Now that everything is online, they actually have lunar calendar calculators that can accurately determine your birthday every year and how old you are.
Wait a minute — you need a calculator to figure out how old you are?
Yes, you do. You see, there are fewer days (354.37) in a lunar year, therefore using a lunar calendar means that you are actually older than if you used a Gregorian/solar calendar. This is why the actual Lunar New Year day changes from year to year.
Therefore, based on a Gregorian calendar year, I’m 51 years old. Based on a lunar calendar, I’m 53 years old.
So let’s get this straight — with a Gregorian calendar, I know exactly how old I am, and the day I celebrate my birthday stays the same year after year because nearly everyone else on the planet uses this calendar system. When a lunar year is applied to the standardized solar year, not only do I not know when my birthday is every year, but the day changes annually and it turns out I’m two years older than I really am.
And the reason this is a good thing is …
Actually, I can think of a number of reasons why using a lunar calendar makes a lot of sense.
I’ll be able to collect social security two years early.
If you hate surprise birthday parties, no one will ever be able to throw one in your honor since no one will ever know when your birthday is.
If you do like birthday parties, use both calendars and guess what? Double the presents!
At the county fair, you can go up to the booth where they guess your age and you’ll be able to clean up on the joint.
It is the Year of the Monkey. Have fun and here’s hoping the next year is full of fortune and prosperity! (end)

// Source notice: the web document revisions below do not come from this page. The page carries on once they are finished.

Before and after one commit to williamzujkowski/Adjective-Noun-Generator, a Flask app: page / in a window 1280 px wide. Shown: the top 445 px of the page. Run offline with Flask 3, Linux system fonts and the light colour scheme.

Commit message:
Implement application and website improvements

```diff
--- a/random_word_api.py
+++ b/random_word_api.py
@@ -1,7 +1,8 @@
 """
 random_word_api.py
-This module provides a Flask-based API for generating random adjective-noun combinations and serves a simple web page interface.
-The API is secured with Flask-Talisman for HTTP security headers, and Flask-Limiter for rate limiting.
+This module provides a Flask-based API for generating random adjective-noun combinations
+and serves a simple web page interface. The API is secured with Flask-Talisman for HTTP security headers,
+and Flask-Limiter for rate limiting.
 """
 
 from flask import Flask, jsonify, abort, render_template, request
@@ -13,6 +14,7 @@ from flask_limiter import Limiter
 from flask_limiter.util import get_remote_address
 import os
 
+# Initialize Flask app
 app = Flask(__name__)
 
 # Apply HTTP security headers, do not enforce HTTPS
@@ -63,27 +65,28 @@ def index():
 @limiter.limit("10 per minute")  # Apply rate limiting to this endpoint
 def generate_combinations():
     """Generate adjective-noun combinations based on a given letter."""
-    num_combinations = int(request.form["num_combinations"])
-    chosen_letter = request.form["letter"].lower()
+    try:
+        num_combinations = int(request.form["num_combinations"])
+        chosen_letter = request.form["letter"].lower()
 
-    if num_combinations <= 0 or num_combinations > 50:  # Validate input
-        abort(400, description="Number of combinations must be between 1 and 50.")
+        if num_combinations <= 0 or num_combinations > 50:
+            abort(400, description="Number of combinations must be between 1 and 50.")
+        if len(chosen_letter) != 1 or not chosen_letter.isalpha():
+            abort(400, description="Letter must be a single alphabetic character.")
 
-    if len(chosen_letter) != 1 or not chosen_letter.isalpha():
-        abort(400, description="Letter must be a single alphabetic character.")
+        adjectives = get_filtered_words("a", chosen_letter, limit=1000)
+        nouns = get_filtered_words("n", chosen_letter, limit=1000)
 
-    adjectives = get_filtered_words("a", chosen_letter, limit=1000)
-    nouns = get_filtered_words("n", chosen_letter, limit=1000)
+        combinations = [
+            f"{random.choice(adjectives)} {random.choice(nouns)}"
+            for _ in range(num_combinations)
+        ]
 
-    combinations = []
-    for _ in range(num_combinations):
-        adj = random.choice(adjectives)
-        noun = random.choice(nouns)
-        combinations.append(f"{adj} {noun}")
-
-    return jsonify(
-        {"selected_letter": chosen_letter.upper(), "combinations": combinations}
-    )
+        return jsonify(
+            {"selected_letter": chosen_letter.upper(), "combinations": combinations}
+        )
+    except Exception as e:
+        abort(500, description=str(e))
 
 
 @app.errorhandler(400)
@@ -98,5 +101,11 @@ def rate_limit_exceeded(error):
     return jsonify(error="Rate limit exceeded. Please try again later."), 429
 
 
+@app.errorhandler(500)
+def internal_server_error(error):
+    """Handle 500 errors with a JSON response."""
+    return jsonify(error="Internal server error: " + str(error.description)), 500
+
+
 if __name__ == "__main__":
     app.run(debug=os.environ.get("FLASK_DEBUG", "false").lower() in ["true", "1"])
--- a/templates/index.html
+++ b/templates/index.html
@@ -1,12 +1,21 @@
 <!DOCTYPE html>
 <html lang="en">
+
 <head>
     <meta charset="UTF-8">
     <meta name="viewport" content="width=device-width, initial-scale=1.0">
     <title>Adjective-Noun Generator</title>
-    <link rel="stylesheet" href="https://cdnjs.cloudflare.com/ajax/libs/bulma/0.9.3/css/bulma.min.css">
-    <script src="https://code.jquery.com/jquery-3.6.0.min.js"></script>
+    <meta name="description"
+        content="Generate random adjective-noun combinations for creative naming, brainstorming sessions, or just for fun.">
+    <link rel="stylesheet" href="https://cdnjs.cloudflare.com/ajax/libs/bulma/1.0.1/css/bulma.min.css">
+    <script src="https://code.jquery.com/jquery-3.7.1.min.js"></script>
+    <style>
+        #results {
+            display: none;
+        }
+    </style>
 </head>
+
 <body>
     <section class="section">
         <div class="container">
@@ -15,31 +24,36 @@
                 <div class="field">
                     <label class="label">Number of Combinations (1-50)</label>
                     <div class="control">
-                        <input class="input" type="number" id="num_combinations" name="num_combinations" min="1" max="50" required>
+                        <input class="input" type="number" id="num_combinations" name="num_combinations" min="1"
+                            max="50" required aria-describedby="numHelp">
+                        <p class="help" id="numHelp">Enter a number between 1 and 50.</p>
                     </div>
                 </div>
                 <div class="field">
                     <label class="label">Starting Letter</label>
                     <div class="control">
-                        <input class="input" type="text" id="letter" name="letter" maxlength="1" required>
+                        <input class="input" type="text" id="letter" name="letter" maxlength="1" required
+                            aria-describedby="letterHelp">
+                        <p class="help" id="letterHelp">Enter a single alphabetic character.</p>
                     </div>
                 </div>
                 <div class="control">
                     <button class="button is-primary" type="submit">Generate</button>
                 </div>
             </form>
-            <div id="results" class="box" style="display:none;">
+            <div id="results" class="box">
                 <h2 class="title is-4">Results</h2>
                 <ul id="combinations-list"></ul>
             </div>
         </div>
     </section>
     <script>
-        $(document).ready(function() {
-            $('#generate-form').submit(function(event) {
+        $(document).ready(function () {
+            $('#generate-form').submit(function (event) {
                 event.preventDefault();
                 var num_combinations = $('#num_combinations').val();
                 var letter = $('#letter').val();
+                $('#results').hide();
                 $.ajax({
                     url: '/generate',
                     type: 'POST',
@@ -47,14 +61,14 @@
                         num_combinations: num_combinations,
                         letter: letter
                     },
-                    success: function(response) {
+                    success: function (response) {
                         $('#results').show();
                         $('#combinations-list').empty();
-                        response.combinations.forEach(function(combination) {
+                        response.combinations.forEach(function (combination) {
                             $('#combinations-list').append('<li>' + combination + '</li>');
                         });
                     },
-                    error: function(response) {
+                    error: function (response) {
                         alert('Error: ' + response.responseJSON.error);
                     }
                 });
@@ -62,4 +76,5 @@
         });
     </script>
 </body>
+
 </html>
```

Wayne Chan’s musings on Asian American life is our longest still-running column. He can be reached at firstname.lastname@example.org.